Shari Cohen has some tips for people looking to volunteer with children.
“It takes patience. It takes an ability to see things from a child’s point of view – which isn’t always easy to do. Take it slowly, give a lot of positive feedback, and be willing to give a child a lot of positive recognition,” she said.
Cohen knows what she’s talking about. She was named one of the Association for Women in Communications’ Detroit chapter’s eight Literacy Heroines this past May. The awards, which were presented in June, went to AWC members who serve literacy programs through libraries, schools, and non-profits, while also contributing to the success of AWC’s “Driving Literacy in the D” initiative.
“I was happy and surprised,” the Bloomfield Township resident said about the award. “Normally, you don’t expect to get any public recognition for it, it’s its own award…so it was particularly nice that they recognized me for something I find meaningful.”
Cohen – who works as a communications consultant – has volunteered for many years, working with organizations like the Oakland Literacy Council, where she worked with immigrants and adults who lacked adequate literacy skills. She currently volunteers with children through the Detroit Public Schools Volunteer Reading Corp program. She’s been a part of the latter since 2009, and has worked primarily with those in preschool through second grade.

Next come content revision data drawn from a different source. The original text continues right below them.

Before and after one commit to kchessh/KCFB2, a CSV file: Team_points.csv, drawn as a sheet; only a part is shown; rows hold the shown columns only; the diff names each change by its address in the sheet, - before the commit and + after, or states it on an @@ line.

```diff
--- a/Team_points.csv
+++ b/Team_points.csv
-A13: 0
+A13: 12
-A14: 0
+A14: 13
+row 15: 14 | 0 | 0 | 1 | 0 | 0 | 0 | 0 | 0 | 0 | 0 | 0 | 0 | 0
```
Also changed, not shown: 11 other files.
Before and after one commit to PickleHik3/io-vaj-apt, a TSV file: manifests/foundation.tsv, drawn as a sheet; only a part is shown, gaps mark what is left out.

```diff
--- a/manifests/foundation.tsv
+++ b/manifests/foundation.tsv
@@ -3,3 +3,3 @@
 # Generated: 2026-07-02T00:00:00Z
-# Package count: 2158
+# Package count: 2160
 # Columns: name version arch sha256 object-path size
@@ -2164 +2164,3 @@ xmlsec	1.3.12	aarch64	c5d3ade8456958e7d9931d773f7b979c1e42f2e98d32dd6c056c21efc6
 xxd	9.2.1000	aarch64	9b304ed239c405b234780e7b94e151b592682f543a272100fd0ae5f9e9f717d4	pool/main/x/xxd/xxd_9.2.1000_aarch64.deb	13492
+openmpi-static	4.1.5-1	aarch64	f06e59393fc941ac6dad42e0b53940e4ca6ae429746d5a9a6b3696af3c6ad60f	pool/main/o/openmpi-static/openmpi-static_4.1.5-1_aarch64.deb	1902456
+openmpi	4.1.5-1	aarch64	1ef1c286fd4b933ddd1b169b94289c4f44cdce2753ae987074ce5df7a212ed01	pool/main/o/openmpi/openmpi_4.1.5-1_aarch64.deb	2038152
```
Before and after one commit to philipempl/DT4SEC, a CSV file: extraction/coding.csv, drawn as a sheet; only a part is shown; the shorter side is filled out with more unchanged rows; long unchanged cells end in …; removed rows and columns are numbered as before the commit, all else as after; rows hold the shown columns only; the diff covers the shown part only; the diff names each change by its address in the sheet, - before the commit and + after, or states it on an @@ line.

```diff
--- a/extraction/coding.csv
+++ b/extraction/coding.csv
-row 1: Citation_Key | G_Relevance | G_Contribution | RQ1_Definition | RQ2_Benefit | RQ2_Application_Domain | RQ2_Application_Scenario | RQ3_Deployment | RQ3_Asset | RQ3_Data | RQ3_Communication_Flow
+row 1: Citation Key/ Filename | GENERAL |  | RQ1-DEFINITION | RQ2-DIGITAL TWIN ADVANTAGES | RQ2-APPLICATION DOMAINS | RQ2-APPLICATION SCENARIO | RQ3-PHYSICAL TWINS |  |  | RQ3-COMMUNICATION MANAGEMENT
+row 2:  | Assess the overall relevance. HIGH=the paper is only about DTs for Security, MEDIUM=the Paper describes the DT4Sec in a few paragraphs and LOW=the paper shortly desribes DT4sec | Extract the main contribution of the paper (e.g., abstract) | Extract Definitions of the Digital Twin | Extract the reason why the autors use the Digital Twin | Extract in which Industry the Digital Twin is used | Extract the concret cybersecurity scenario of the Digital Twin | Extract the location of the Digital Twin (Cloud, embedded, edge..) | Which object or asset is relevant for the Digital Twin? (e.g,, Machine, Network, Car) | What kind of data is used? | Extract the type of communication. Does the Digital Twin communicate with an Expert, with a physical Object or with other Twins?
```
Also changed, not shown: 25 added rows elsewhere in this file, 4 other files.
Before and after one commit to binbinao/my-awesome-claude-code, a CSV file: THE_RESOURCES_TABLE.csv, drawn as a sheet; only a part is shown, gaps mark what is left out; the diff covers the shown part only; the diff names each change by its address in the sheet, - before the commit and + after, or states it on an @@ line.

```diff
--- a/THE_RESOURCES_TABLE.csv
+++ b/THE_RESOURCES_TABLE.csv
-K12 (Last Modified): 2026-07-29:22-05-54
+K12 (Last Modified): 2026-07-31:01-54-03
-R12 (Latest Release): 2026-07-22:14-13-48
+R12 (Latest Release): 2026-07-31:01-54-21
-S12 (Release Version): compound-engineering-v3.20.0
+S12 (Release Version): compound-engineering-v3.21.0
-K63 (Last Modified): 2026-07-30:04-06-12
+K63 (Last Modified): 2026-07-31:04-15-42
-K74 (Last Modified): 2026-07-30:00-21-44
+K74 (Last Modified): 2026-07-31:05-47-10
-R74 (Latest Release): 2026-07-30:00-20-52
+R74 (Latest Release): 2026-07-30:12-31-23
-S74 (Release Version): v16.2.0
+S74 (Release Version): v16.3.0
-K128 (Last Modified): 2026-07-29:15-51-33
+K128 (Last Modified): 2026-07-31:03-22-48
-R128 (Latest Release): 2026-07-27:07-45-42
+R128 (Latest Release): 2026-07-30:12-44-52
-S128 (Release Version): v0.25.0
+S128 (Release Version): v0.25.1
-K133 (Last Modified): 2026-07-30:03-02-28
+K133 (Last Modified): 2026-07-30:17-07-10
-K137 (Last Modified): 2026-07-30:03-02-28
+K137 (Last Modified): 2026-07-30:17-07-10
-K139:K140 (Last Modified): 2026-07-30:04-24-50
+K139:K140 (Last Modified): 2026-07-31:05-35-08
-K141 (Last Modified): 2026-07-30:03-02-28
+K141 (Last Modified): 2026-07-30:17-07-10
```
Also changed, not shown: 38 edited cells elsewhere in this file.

Cohen doesn’t have a grade preference – she just enjoys working with children, especially those who are receptive and she can see progress with. Each grade comes with its own bonuses, like how preschoolers tend to just be plain fun. With the preschoolers, Cohen said she works on skills like how to hold a book, follow along sentences, and ask questions about the photos, trying to get them to understand what it means to read. Then there’s sight words and learning to write with the kindergarteners before working on vocabulary and writing sentences with the first and second graders.
She said it’s exciting to watch a child progress and know she was a part of that. Cohen does admit, though, she’s only one factor in their progress.
“Clearly, being in school, and if they have a good teacher, it makes a big difference,” Cohen said.
It also helps when they get help at home. Cohen views her role as a person who is able to assist in filling in the gaps for those struggling to read and write.
Each week she shows up at Pasteur Elementary School in Detroit ready to go. Even on the days when it can be frustrating, which happens very occasionally, Cohen still believes every single one of those children she works with has the ability to learn how to read.
That mindset – along with loving to read since she was a small child – keeps her volunteering, something she doesn’t imagine stopping any time soon.
“I think that reading is critical for success in life,” Cohen said. “If you can read you can take yourself to places, but if you can’t read, you can’t fill out a job application, you won’t understand the labels at the grocery store.”
Cohen is able to give back to the school district she graduated from too, having attended Detroit’s Vernor Elementary School.
“I feel it’s important for somebody like me to do it,” she said, “Being successful in school is so important to the future, and if I can spare the time and the energy, I’m glad to help the district where I used to go.”
Photo: Laurie Tennent